● **GIVEN RECORDS**

· · · · ·

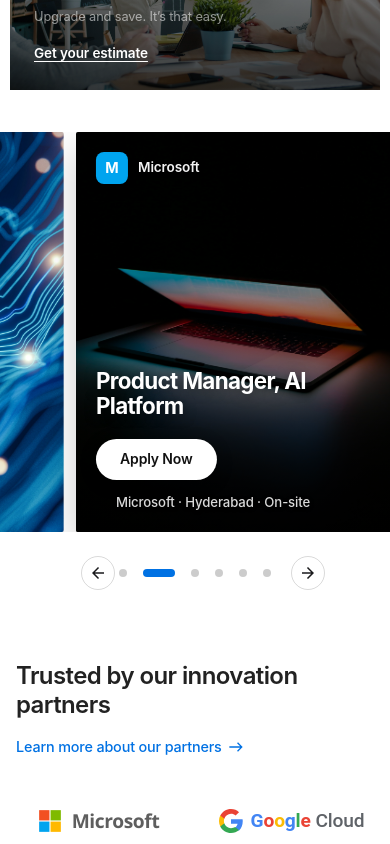
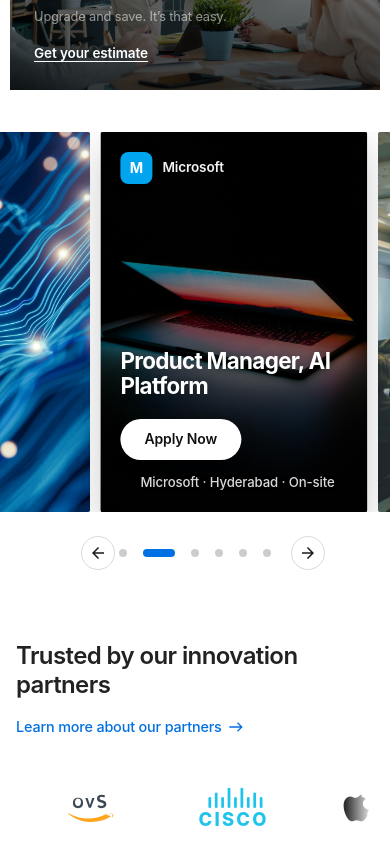
Before and after one commit to nandini-gv/iki, a React (Vite) app: page / in a window 390 px wide. Shown: the part 1580-2424 px from the top of the page. Built offline with nearby package versions, Linux system fonts and the light colour scheme.

Commit message:
feat: partner auto-scroll slider, mobile/tab opportunities carousel widths, and strict 0.75rem footer legal typography

```diff
--- a/src/components/layout/SiteFooter.tsx
+++ b/src/components/layout/SiteFooter.tsx
@@ -247,7 +247,7 @@
                     href={link.href}
                     sx={{
                       color: 'rgba(255, 255, 255, 0.65)',
-                      fontSize: '0.75rem',
+                      fontSize: '0.75rem !important',
                       lineHeight: 1.5,
                       textDecoration: 'none',
                       transition: 'color 0.15s ease',
@@ -257,7 +257,7 @@
                     {link.label}
                   </Link>
                   {index < footerContent.legalLinks.length - 1 && (
-                    <Box component="span" aria-hidden="true" sx={{ color: 'rgba(255, 255, 255, 0.3)' }}>
+                    <Box component="span" aria-hidden="true" sx={{ color: 'rgba(255, 255, 255, 0.3)', fontSize: '0.75rem' }}>
                       ·
                     </Box>
                   )}
@@ -265,13 +265,17 @@
               ))}
             </Box>
 
-            {/* Copyright Text matching Terms and Conditions font size */}
+            {/* Copyright Text matching Terms and Conditions font size strictly without theme overrides */}
             <Typography
+              variant="caption"
+              component="p"
               sx={{
                 color: 'rgba(255, 255, 255, 0.65)',
-                fontSize: '0.75rem',
+                fontSize: '0.75rem !important',
                 letterSpacing: '0.01em',
                 lineHeight: 1.5,
+                m: 0,
+                display: 'block',
               }}
             >
               {footerContent.copyright}
--- a/src/features/home/components/OpportunitiesCarousel.tsx
+++ b/src/features/home/components/OpportunitiesCarousel.tsx
@@ -505,13 +505,13 @@
         }}
         onDragStart={(event) => event.preventDefault()}
         sx={{
-          '--active-width': { xs: '88%', sm: '78%', md: '72%', lg: '68%' },
-          '--preview-width': { xs: '48%', sm: '36%', md: '30%', lg: '28%' },
-          '--slide-gap': { xs: '12px', sm: '16px', md: '20px' },
+          '--active-width': { xs: '70%', sm: '70%', md: '70%', lg: '68%' },
+          '--preview-width': { xs: '60%', sm: '50%', md: '40%', lg: '32%' },
+          '--slide-gap': { xs: '10px', sm: '14px', md: '18px', lg: '20px' },
           '--drag-offset': `${dragOffset}px`,
           position: 'relative',
           width: '100%',
-          height: { xs: 400, sm: 440, md: 480 },
+          height: { xs: 380, sm: 430, md: 480 },
           overflow: 'hidden',
           backgroundColor: 'common.white',
           touchAction: 'pan-y',
--- a/src/features/home/components/PartnersSection.tsx
+++ b/src/features/home/components/PartnersSection.tsx
@@ -98,6 +98,14 @@
   );
 }
 
+const PARTNER_LOGOS = [
+  { name: 'Microsoft', component: MicrosoftLogo },
+  { name: 'Google Cloud', component: GoogleCloudLogo },
+  { name: 'AWS', component: AwsLogo },
+  { name: 'Cisco', component: CiscoLogo },
+  { name: 'Apple', component: AppleLogo },
+];
+
 export function PartnersSection() {
   return (
     <Box
@@ -156,36 +164,62 @@
           </Link>
         </Reveal>
 
-        {/* Brand icons row matching mockup */}
+        {/* Brand icons continuous auto-scrolling slider */}
         <Reveal delay={0.08}>
           <Box
             sx={{
-              display: 'grid',
-              gridTemplateColumns: {
-                xs: 'repeat(2, 1fr)',
-                sm: 'repeat(3, 1fr)',
-                md: 'repeat(5, 1fr)',
+              position: 'relative',
+              width: '100%',
+              overflow: 'hidden',
+              py: 2,
+              maskImage: 'linear-gradient(to right, transparent 0%, black 8%, black 92%, transparent 100%)',
+              WebkitMaskImage: 'linear-gradient(to right, transparent 0%, black 8%, black 92%, transparent 100%)',
+              '&:hover .partner-slider-track': {
+                animationPlayState: 'paused',
               },
-              alignItems: 'center',
-              justifyItems: 'center',
-              gap: { xs: 3.5, sm: 4, md: 5 },
-              py: 2,
             }}
           >
-            <Box sx={{ transition: 'transform 0.2s ease, opacity 0.2s ease', '&:hover': { transform: 'scale(1.04)' } }}>
-              <MicrosoftLogo />
-            </Box>
-            <Box sx={{ transition: 'transform 0.2s ease, opacity 0.2s ease', '&:hover': { transform: 'scale(1.04)' } }}>
-              <GoogleCloudLogo />
-            </Box>
-            <Box sx={{ transition: 'transform 0.2s ease, opacity 0.2s ease', '&:hover': { transform: 'scale(1.04)' } }}>
-              <AwsLogo />
-            </Box>
-            <Box sx={{ transition: 'transform 0.2s ease, opacity 0.2s ease', '&:hover': { transform: 'scale(1.04)' } }}>
-              <CiscoLogo />
-            </Box>
-            <Box sx={{ transition: 'transform 0.2s ease, opacity 0.2s ease', '&:hover': { transform: 'scale(1.04)' } }}>
-              <AppleLogo />
+            <Box
+              className="partner-slider-track"
+              sx={{
+                display: 'flex',
+                alignItems: 'center',
+                gap: { xs: 6, sm: 8, md: 10 },
+                width: 'max-content',
+                animation: 'partnerSliderTrack 26s linear infinite',
+                willChange: 'transform',
+                '@keyframes partnerSliderTrack': {
+                  '0%': { transform: 'translateX(0)' },
+                  '100%': { transform: 'translateX(-50%)' },
+                },
+                '@media (prefers-reduced-motion: reduce)': {
+                  animation: 'none',
+                },
+              }}
+            >
+              {[...PARTNER_LOGOS, ...PARTNER_LOGOS, ...PARTNER_LOGOS, ...PARTNER_LOGOS].map((partner, index) => {
+                const LogoComponent = partner.component;
+                return (
+                  <Box
+                    key={`${partner.name}-${index}`}
+                    sx={{
+                      display: 'inline-flex',
+                      alignItems: 'center',
+                      justifyContent: 'center',
+                      flexShrink: 0,
+                      px: { xs: 1.5, sm: 2.5 },
+                      opacity: 0.88,
+                      transition: 'transform 0.25s ease, opacity 0.25s ease',
+                      '&:hover': {
+                        transform: 'scale(1.06)',
+                        opacity: 1,
+                      },
+                    }}
+                  >
+                    <LogoComponent />
+                  </Box>
+                );
+              })}
             </Box>
           </Box>
         </Reveal>
```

· · · · ·

● **WHAT THIS TASK INVOLVES**
Could you copy every line from the records that has "black" in it?

● **SOLUTION**
+              maskImage: 'linear-gradient(to right, transparent 0%, black 8%, black 92%, transparent 100%)',
+              WebkitMaskImage: 'linear-gradient(to right, transparent 0%, black 8%, black 92%, transparent 100%)',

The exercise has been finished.